***** Input data *****

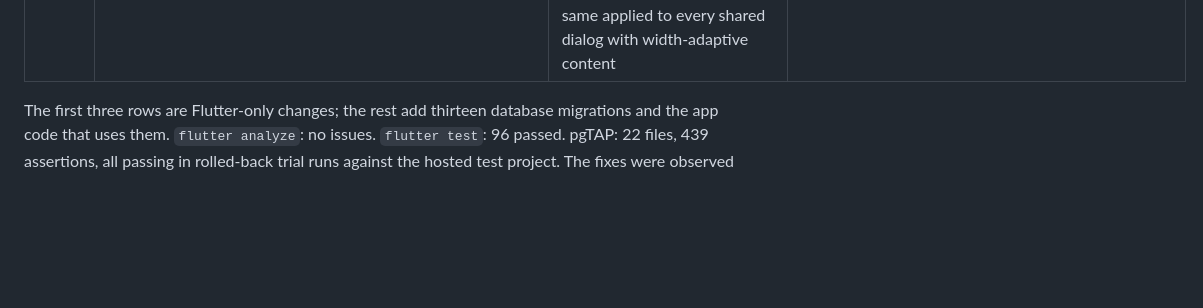
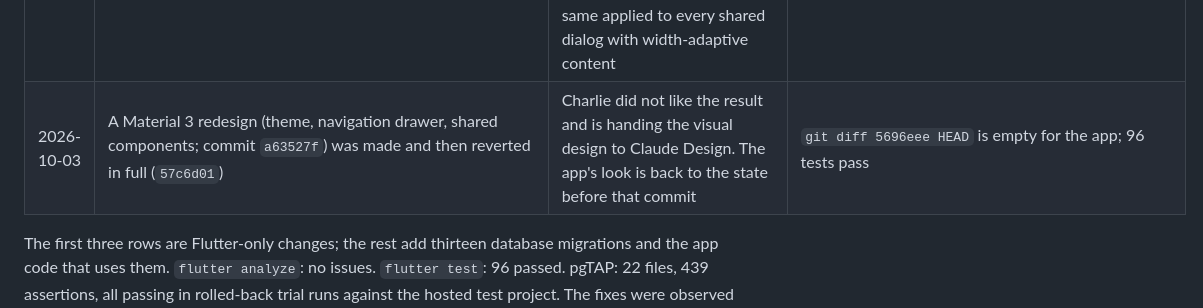
Before and after one commit to nightofday/sbc2, a Markdown page: READINESS_LOG.md, the part around the change. Drawn GitHub-style; blank space fills up the shorter version.

Commit message:
Log the reverted redesign and the handover of design to Claude Design
Co-Authored-By: Claude Opus 5 <noreply@anthropic.com>

```diff
--- a/READINESS_LOG.md
+++ b/READINESS_LOG.md
@@ -167,6 +167,7 @@ Method: counted, for each of the 53 public tables and 26 views, the references i
 | 2026-10-03 | `android/app/src/main/AndroidManifest.xml` declares the `INTERNET` permission; app name set to "Street Bowl Café" on Android, iOS and web instead of `sbc_management_system` / "A new Flutter project." | **Release blocker found by reading the manifests:** only the debug and profile manifests had the permission, so a release build installed on the tablet could not reach the server at all | `flutter build web --release` compiles. The Android build itself was **not run**: no Android SDK on this machine |
 | 2026-10-03 | `create-employee` deployed to the test project with `supabase functions deploy create-employee` (asked for by Charlie) | Needed to create Cashier and Manager accounts and test those roles | Function listed as `ACTIVE`, version 1, `verify_jwt` on; a request without a sign-in is refused with 401. Charlie created a Cashier account through it the same day (previous row) |
 | 2026-10-03 | `showPrototypeDialog` builds its dialog from plain layout widgets instead of `AlertDialog`; status badges in tables are left-aligned instead of stretched | **Reported by Charlie:** the New Purchase Order form went blank after adding an item. `AlertDialog` measures its content's intrinsic size and the line list uses a `LayoutBuilder`, which cannot be measured; the same applied to every shared dialog with width-adaptive content | Reproduced live, then fixed and re-run live: PO-15 created, approved and received (GR-127, 10 pc, ₱150). Regression test in `test/responsive_widgets_test.dart`. |
+| 2026-10-03 | A Material 3 redesign (theme, navigation drawer, shared components; commit `a63527f`) was made and then reverted in full (`57c6d01`) | Charlie did not like the result and is handing the visual design to Claude Design. The app's look is back to the state before that commit | `git diff 5696eee HEAD` is empty for the app; 96 tests pass |
 
 The first three rows are Flutter-only changes; the rest add thirteen database migrations and the app code that uses them. `flutter analyze`: no issues. `flutter test`: 96 passed. pgTAP: 22 files, 439 assertions, all passing in rolled-back trial runs against the hosted test project. The fixes were observed in debug mode on web; a release build and the Android tablet have not been tested.
 
```
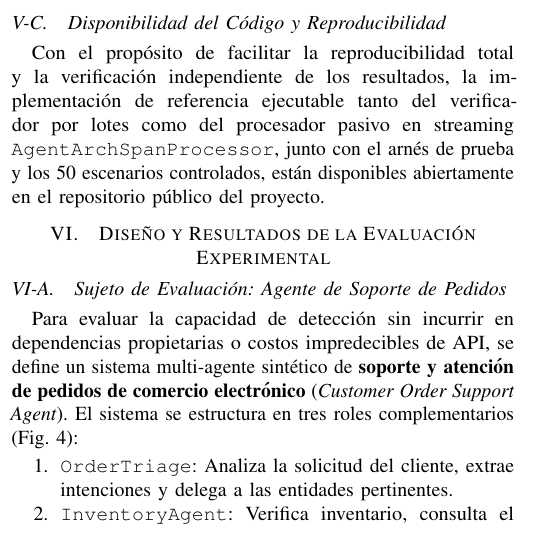
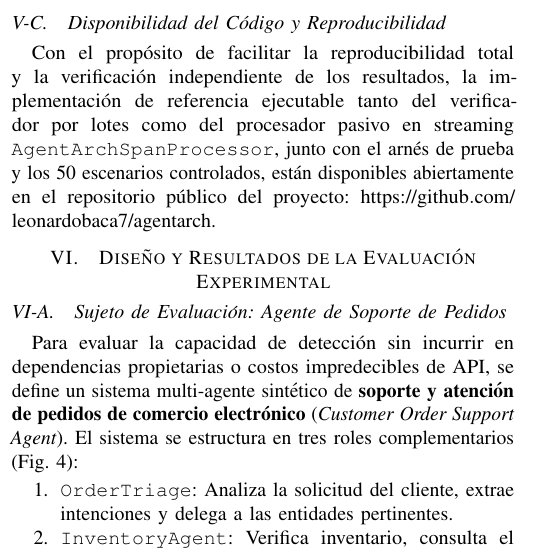
Before and after one commit to leonardobaca7/agentarch, a LaTeX paper (latex/conference_101719.tex): part of one column of page 7 of 10, cut so that both start at the same text. Compiled offline with pdfLaTeX.

Commit message:
docs(paper): include GitHub repository URL in section V-C

```diff
--- a/latex/conference_101719.tex
+++ b/latex/conference_101719.tex
@@ -422,7 +422,7 @@ Para ejecuciones en l\'inea, formulamos el procesador pasivo \texttt{AgentArchSp
 Como ilustra la Fig.~\ref{fig:flowchart}, el procesador inspecciona los atributos normalizados del tramo, eval\'ua los operadores de deriva pertinentes y, ante cualquier transgresi\'on detectada, sintetiza un evento de violaci\'on estructurado $\mathcal{E} = \langle \text{trace\_id}, \text{span\_id}, t^*, \text{"DRIFT\_DETECTED"}, \mathcal{V} \rangle$. Dicho evento se encola de forma estrictamente as\'incrona en la cola de auditor\'ia $\mathcal{Q}_{\text{audit}}$. En ning\'un caso el monitor bloquea, retrasa, cancela o reescribe la decodificaci\'on ni las acciones de los agentes.
 
 \subsection{Disponibilidad del C\'odigo y Reproducibilidad}
-Con el prop\'osito de facilitar la reproducibilidad total y la verificaci\'on independiente de los resultados, la implementaci\'on de referencia ejecutable tanto del verificador por lotes como del procesador pasivo en streaming \texttt{AgentArchSpanProcessor}, junto con el arn\'es de prueba y los 50 escenarios controlados, est\'an disponibles abiertamente en el repositorio p\'ublico del proyecto.
+Con el prop\'osito de facilitar la reproducibilidad total y la verificaci\'on independiente de los resultados, la implementaci\'on de referencia ejecutable tanto del verificador por lotes como del procesador pasivo en streaming \texttt{AgentArchSpanProcessor}, junto con el arn\'es de prueba y los 50 escenarios controlados, est\'an disponibles abiertamente en el repositorio p\'ublico del proyecto: \url{https://github.com/leonardobaca7/agentarch}.
 
 \begin{figure}[t]
 \centering
```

*****

# Exercise directions
Copy out all of the data word for word. Do not carry over any picture.

# Solution
Before and after one commit to nightofday/sbc2, a Markdown page: READINESS_LOG.md, the part around the change. Drawn GitHub-style; blank space fills up the shorter version.

Commit message:
Log the reverted redesign and the handover of design to Claude Design
Co-Authored-By: Claude Opus 5 <noreply@anthropic.com>

```diff
--- a/READINESS_LOG.md
+++ b/READINESS_LOG.md
@@ -167,6 +167,7 @@ Method: counted, for each of the 53 public tables and 26 views, the references i
 | 2026-10-03 | `android/app/src/main/AndroidManifest.xml` declares the `INTERNET` permission; app name set to "Street Bowl Café" on Android, iOS and web instead of `sbc_management_system` / "A new Flutter project." | **Release blocker found by reading the manifests:** only the debug and profile manifests had the permission, so a release build installed on the tablet could not reach the server at all | `flutter build web --release` compiles. The Android build itself was **not run**: no Android SDK on this machine |
 | 2026-10-03 | `create-employee` deployed to the test project with `supabase functions deploy create-employee` (asked for by Charlie) | Needed to create Cashier and Manager accounts and test those roles | Function listed as `ACTIVE`, version 1, `verify_jwt` on; a request without a sign-in is refused with 401. Charlie created a Cashier account through it the same day (previous row) |
 | 2026-10-03 | `showPrototypeDialog` builds its dialog from plain layout widgets instead of `AlertDialog`; status badges in tables are left-aligned instead of stretched | **Reported by Charlie:** the New Purchase Order form went blank after adding an item. `AlertDialog` measures its content's intrinsic size and the line list uses a `LayoutBuilder`, which cannot be measured; the same applied to every shared dialog with width-adaptive content | Reproduced live, then fixed and re-run live: PO-15 created, approved and received (GR-127, 10 pc, ₱150). Regression test in `test/responsive_widgets_test.dart`. |
+| 2026-10-03 | A Material 3 redesign (theme, navigation drawer, shared components; commit `a63527f`) was made and then reverted in full (`57c6d01`) | Charlie did not like the result and is handing the visual design to Claude Design. The app's look is back to the state before that commit | `git diff 5696eee HEAD` is empty for the app; 96 tests pass |
 
 The first three rows are Flutter-only changes; the rest add thirteen database migrations and the app code that uses them. `flutter analyze`: no issues. `flutter test`: 96 passed. pgTAP: 22 files, 439 assertions, all passing in rolled-back trial runs against the hosted test project. The fixes were observed in debug mode on web; a release build and the Android tablet have not been tested.
 
```
Before and after one commit to leonardobaca7/agentarch, a LaTeX paper (latex/conference_101719.tex): part of one column of page 7 of 10, cut so that both start at the same text. Compiled offline with pdfLaTeX.

Commit message:
docs(paper): include GitHub repository URL in section V-C

```diff
--- a/latex/conference_101719.tex
+++ b/latex/conference_101719.tex
@@ -422,7 +422,7 @@ Para ejecuciones en l\'inea, formulamos el procesador pasivo \texttt{AgentArchSp
 Como ilustra la Fig.~\ref{fig:flowchart}, el procesador inspecciona los atributos normalizados del tramo, eval\'ua los operadores de deriva pertinentes y, ante cualquier transgresi\'on detectada, sintetiza un evento de violaci\'on estructurado $\mathcal{E} = \langle \text{trace\_id}, \text{span\_id}, t^*, \text{"DRIFT\_DETECTED"}, \mathcal{V} \rangle$. Dicho evento se encola de forma estrictamente as\'incrona en la cola de auditor\'ia $\mathcal{Q}_{\text{audit}}$. En ning\'un caso el monitor bloquea, retrasa, cancela o reescribe la decodificaci\'on ni las acciones de los agentes.
 
 \subsection{Disponibilidad del C\'odigo y Reproducibilidad}
-Con el prop\'osito de facilitar la reproducibilidad total y la verificaci\'on independiente de los resultados, la implementaci\'on de referencia ejecutable tanto del verificador por lotes como del procesador pasivo en streaming \texttt{AgentArchSpanProcessor}, junto con el arn\'es de prueba y los 50 escenarios controlados, est\'an disponibles abiertamente en el repositorio p\'ublico del proyecto.
+Con el prop\'osito de facilitar la reproducibilidad total y la verificaci\'on independiente de los resultados, la implementaci\'on de referencia ejecutable tanto del verificador por lotes como del procesador pasivo en streaming \texttt{AgentArchSpanProcessor}, junto con el arn\'es de prueba y los 50 escenarios controlados, est\'an disponibles abiertamente en el repositorio p\'ublico del proyecto: \url{https://github.com/leonardobaca7/agentarch}.
 
 \begin{figure}[t]
 \centering
```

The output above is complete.